I’ve written repeatedly at Angry Bear during the last year or so that the challenge to the constitutionality of the ACA’s minimum-coverage provision (a.k.a., the individual-mandate provision) is not really a Commerce Clause challenge but instead a challenge under the Fifth Amendment’s due process clause, under what is known as the “substantive due process” constitutional law doctrine. The Fifth Amendment’s due process clause limits what the federal government can do vis-à-vis individuals. A clause in the Fourteenth Amendment is nearly identical, and identical in substance, to the Fifth Amendment’s due process clause, except that it limits what state governments can do vis-à-vis individuals.

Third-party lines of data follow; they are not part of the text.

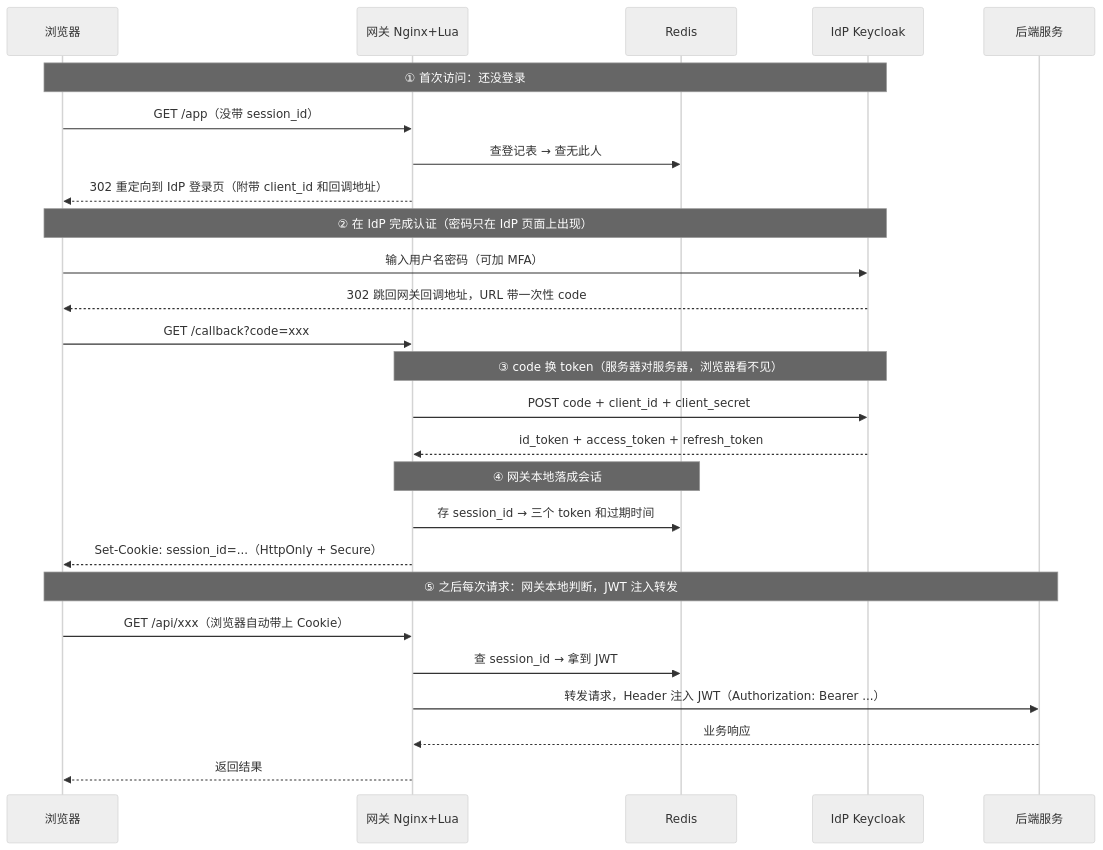
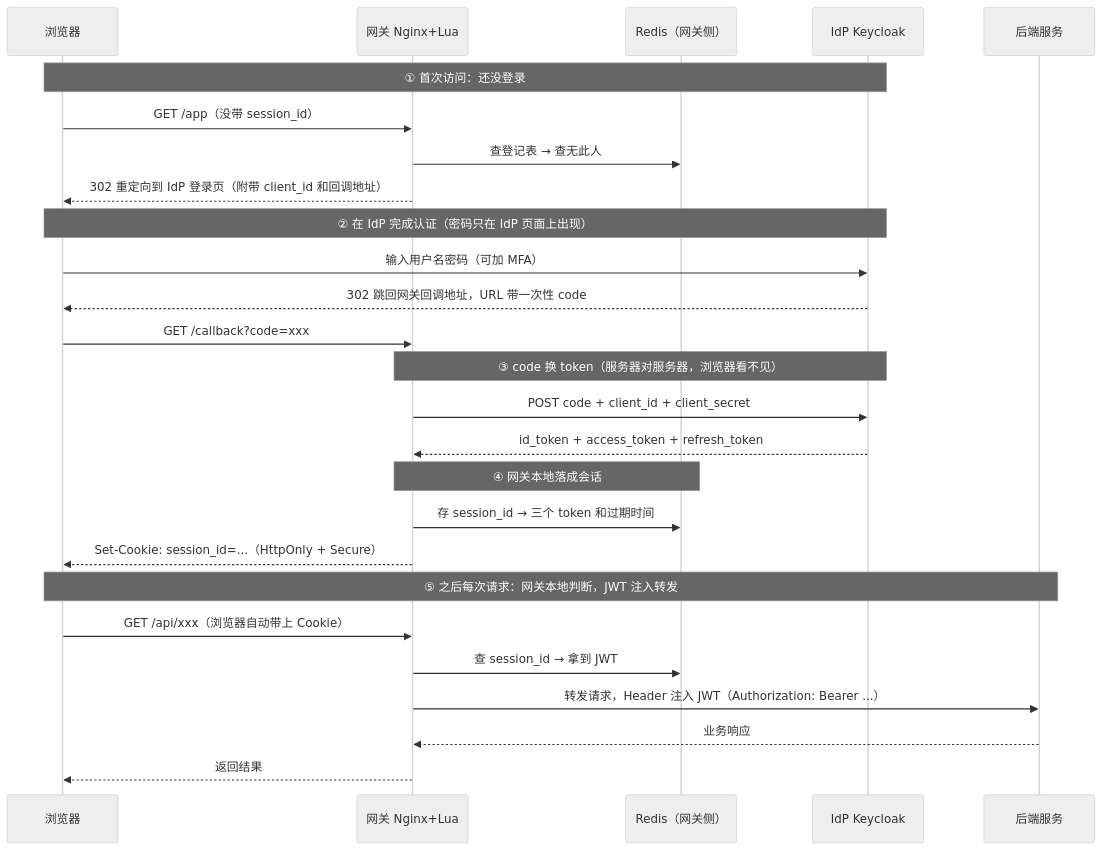
One commit to YoRsk/YoRsk.github.io changed the diagram in src/content/posts/how-to-add-screenshots.md. Above: the diagram before and after it, drawn with Mermaid (neutral theme). The commit also changed other lines of this file, not shown here.

Commit message:
content: SSO 笔记补充 Redis 归属与两层会话（IdP 侧 SSO session vs 网关侧 session）

````diff
--- a/src/content/posts/how-to-add-screenshots.md
+++ b/src/content/posts/how-to-add-screenshots.md
@@ -51,33 +63,33 @@
 ```mermaid
 sequenceDiagram
     participant B as 浏览器
     participant G as 网关 Nginx+Lua
-    participant R as Redis
+    participant R as Redis（网关侧）
     participant I as IdP Keycloak
     participant S as 后端服务
 
     Note over B,I: ① 首次访问：还没登录
     B->>G: GET /app（没带 session_id）
     G->>R: 查登记表 → 查无此人
     G-->>B: 302 重定向到 IdP 登录页（附带 client_id 和回调地址）
 
     Note over B,I: ② 在 IdP 完成认证（密码只在 IdP 页面上出现）
     B->>I: 输入用户名密码（可加 MFA）
     I-->>B: 302 跳回网关回调地址，URL 带一次性 code
     B->>G: GET /callback?code=xxx
 
     Note over G,I: ③ code 换 token（服务器对服务器，浏览器看不见）
     G->>I: POST code + client_id + client_secret
     I-->>G: id_token + access_token + refresh_token
 
     Note over G,R: ④ 网关本地落成会话
     G->>R: 存 session_id → 三个 token 和过期时间
     G-->>B: Set-Cookie: session_id=...（HttpOnly + Secure）
 
     Note over B,S: ⑤ 之后每次请求：网关本地判断，JWT 注入转发
     B->>G: GET /api/xxx（浏览器自动带上 Cookie）
     G->>R: 查 session_id → 拿到 JWT
     G->>S: 转发请求，Header 注入 JWT（Authorization: Bearer ...）
     S-->>G: 业务响应
     G-->>B: 返回结果
 ```
````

SCOTUSblog’s Lyle Denniston’s early report suggests that I was right. The outcome of the case, he predicts, will depend on whether Kennedy believes that the Court can uphold the mandate provision without opening the door to unlimited congressional mandating of purchase specific things, not because Congress lacks that power under the Commerce Clause but instead because it violates liberties protected under the Fifth Amendment’s due process clause. Denniston does not mention the Fifth Amendment, but, whether or not the justices themselves did specifically, that is the upshot.
The “substantive due process” doctrine holds that there are certain incursions into personal autonomy and certain impositions on individual liberty beyond which the Constitution allows the government to go. It is this doctrine by which the Court has stricken down such laws as state laws barring the sale and use of contraceptives, state laws prohibiting abortion under all circumstances (Roe v. Wade), and state laws criminalizing sodomy.
But based on Denniston’s early report about the nature of Kennedy’s concerns, I don’t see how, absent an utterly artificial Commerce Clause-based ruling, a ruling that the mandate unconstitutionally infringes upon person choice, upon personal liberty, would not also mean that Massachusetts’s “Romneycare” law, and state laws that require drivers to purchase auto insurance, would be constitutionally permissible.
Kennedy likes to wax eloquent, as he did last year in an opinion in a case called Bond v. United States, about how divisions of power among various governments—by which he means state governments vs. the federal one—protect individuals from tyranny. (He’s usually less interested in constitutional checks than on balances to state power—especially to state-court power—but that’s another subject.) In Bond, he said, rightly, in my opinion, that a person indicted under a federal criminal law has legal “standing” (the legal right) to argue that the federal statute unconstitutionally infringed upon an area of criminal law reserved solely for the states to address, because the federal statute impinged (literally, in that case) her personal freedom. So if the problem with the insurance mandate is that it exceeds Congress’s authority under the Commerce Clause, then a ruling that the ACA, a federal statute, is unconstitutional would not affect state statutes.
But that’s a separate issue from whether the mandate is an unconstitutional violation of personal liberty irrespective of whether or not the Commerce Clause power would allow Congress to enact the law. And under the Court’s longtime Commerce Clause jurisprudence, Congress does have the authority to legislate the mandate to buy health insurance, given the impact on the healthcare market of the uninsureds’ usage of health care. A ruling to the contrary would be transparently artificial. Which probably won’t matter to Kennedy.